get Lebanese food off my mind. Maybe it was the visit to London last weekend
that included TWO visits to the excellent Ishbilia in Kensington), maybe it’s the genes, maybe it’s that Lebanese food is delicious
and we can’t get the real deal here in Bloomington. Whatever.
I have a
friend and fellow food writer who’s got the same yearning for grape leaves and
kibbeh, and we’ve been planning a communal feast for a while now – somewhere
off in the distant when-we’re-not-so-busy future. But I came home from London
hungry, and we’ve set a date for early December and invited enough friends to
fill a long table for ten.
morning we sat down with every Middle Eastern cookbook we own (there were more
than 20 on the table, including the one from my grandmother’s Syrian Orthodox
Church in LA, circa 1969) and began to plan. We are “just” going to do a mezze,
lots of small dishes, but by the time we got done listing the must-haves
(classics like hummus, tabouleh, kibbeh, labneh), some favorites from other
Middle Eastern cuisines (Imam Biyaldi!), and a few things we were seduced into
trying (like the gorgeous eggplant slices with yogurt, tahini and pomegranate
from Arabesque) the list, like all good mezze lists, grew long.

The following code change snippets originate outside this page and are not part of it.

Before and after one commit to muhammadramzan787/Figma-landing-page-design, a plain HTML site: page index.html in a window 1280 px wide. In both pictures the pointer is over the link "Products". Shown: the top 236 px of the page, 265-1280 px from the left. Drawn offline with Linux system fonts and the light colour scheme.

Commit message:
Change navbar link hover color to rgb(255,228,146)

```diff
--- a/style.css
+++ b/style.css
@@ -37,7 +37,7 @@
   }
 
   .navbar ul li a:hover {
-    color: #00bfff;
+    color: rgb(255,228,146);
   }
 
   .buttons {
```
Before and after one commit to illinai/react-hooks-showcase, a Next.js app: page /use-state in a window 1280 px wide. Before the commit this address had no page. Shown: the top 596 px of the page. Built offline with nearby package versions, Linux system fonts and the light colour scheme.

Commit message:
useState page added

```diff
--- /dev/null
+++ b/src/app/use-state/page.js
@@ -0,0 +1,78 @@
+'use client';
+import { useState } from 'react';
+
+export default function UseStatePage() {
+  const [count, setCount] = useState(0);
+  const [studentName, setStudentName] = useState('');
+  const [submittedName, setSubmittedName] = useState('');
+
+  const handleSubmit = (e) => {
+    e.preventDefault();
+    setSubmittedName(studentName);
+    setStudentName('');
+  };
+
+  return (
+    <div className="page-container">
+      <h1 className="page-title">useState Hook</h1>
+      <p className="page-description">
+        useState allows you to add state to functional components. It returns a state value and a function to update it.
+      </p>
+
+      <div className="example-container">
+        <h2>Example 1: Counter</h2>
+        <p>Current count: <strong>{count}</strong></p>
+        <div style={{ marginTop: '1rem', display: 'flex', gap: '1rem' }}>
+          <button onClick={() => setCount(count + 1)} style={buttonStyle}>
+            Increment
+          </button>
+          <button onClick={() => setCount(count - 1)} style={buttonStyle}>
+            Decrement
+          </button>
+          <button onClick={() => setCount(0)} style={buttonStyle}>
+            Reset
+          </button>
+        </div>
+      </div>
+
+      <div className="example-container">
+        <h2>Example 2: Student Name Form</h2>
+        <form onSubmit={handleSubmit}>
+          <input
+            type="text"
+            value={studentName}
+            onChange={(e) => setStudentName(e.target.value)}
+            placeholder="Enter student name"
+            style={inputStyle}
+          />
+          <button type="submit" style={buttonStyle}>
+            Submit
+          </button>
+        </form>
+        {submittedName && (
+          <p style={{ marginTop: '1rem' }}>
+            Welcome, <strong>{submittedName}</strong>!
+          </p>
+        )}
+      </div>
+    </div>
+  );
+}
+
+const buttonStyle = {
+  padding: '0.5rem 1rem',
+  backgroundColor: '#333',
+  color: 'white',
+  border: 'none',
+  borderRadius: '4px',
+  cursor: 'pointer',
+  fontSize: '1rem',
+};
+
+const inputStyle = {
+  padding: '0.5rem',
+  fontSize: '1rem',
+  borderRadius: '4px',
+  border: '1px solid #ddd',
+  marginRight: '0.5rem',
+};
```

it looks something like this:
Hummus with fried lamb
Stuffed grape leaves
slices with yogurt, tahini and pomegranate
The prep has begun with mail order purchases of cheese, olives and chilies, and
the ordering of lamb. Tomorrow I will get the pickled turnips underway.
Presumably I will eat other things between now and Dec. 1, but my dreams are
running to zaatar over pumpkin pie spice just now.
7 Comments Add yours
Excellent. On a whim this summer I bought a zaatar plant and it’s flourishing on my windowsill. I’ve been looking for recipes to use with the leaves (I’ve just been using them in place of oregano or thyme) so I can’t wait to hear about your big feast.
Twenty Middle Eastern cookbooks?! Clearly I am behind the times! I love to follow your jet-happy life!
::sigh:: sometime my heart aches for fatayer and real-deal Lebanese pickles… totally agree, though – it is next to impossible to edit a mezze menu down to something that can be reasonably accomplished!
Now that’s interesting, Lisa. The zaatar I use is a mix — the herb, sesame seeds and sumac. I have one from Penzey’s that has so much sumac the whole thing is red and one from a local grocery that is much herbier and greener. I mix them together. I have never seen or used the herb alone. What my dad always did was to brush Syrian bread with olive oil and scatter the zaatar mix over the bread, then run it under the broiler. Yum!!
Well, All twenty weren’t mine, Alanna. My friend brought hers too. But I am a little nuts on the subject.
I know, Sarah — that’s why we need a restaurant here!!
I absolutely understand craving this food — when I first moved to Boston’s South End in the late 1970s, there was a large Lebanese community. We had several excellent restaurants, a pita bakery, and a wonderful market. All that’s left now is the market, but I still make trips there several times a year to stock up. I, too, have many cookbooks in my library. Twenty? I’ll have to go and count them!
Wish I had that market, Lydia! And keep in mind, the twenty cookbooks was a joint effort!
We had the most fabulous Lebanese restaurant where we used to live and plenty in RI, but not here in San Diego (at least not that I’m aware of). So when the craving hits, I have to cook it, which never tastes the same as a restaurant. I think their array of spices is unmatched for a home cook. Delicious post!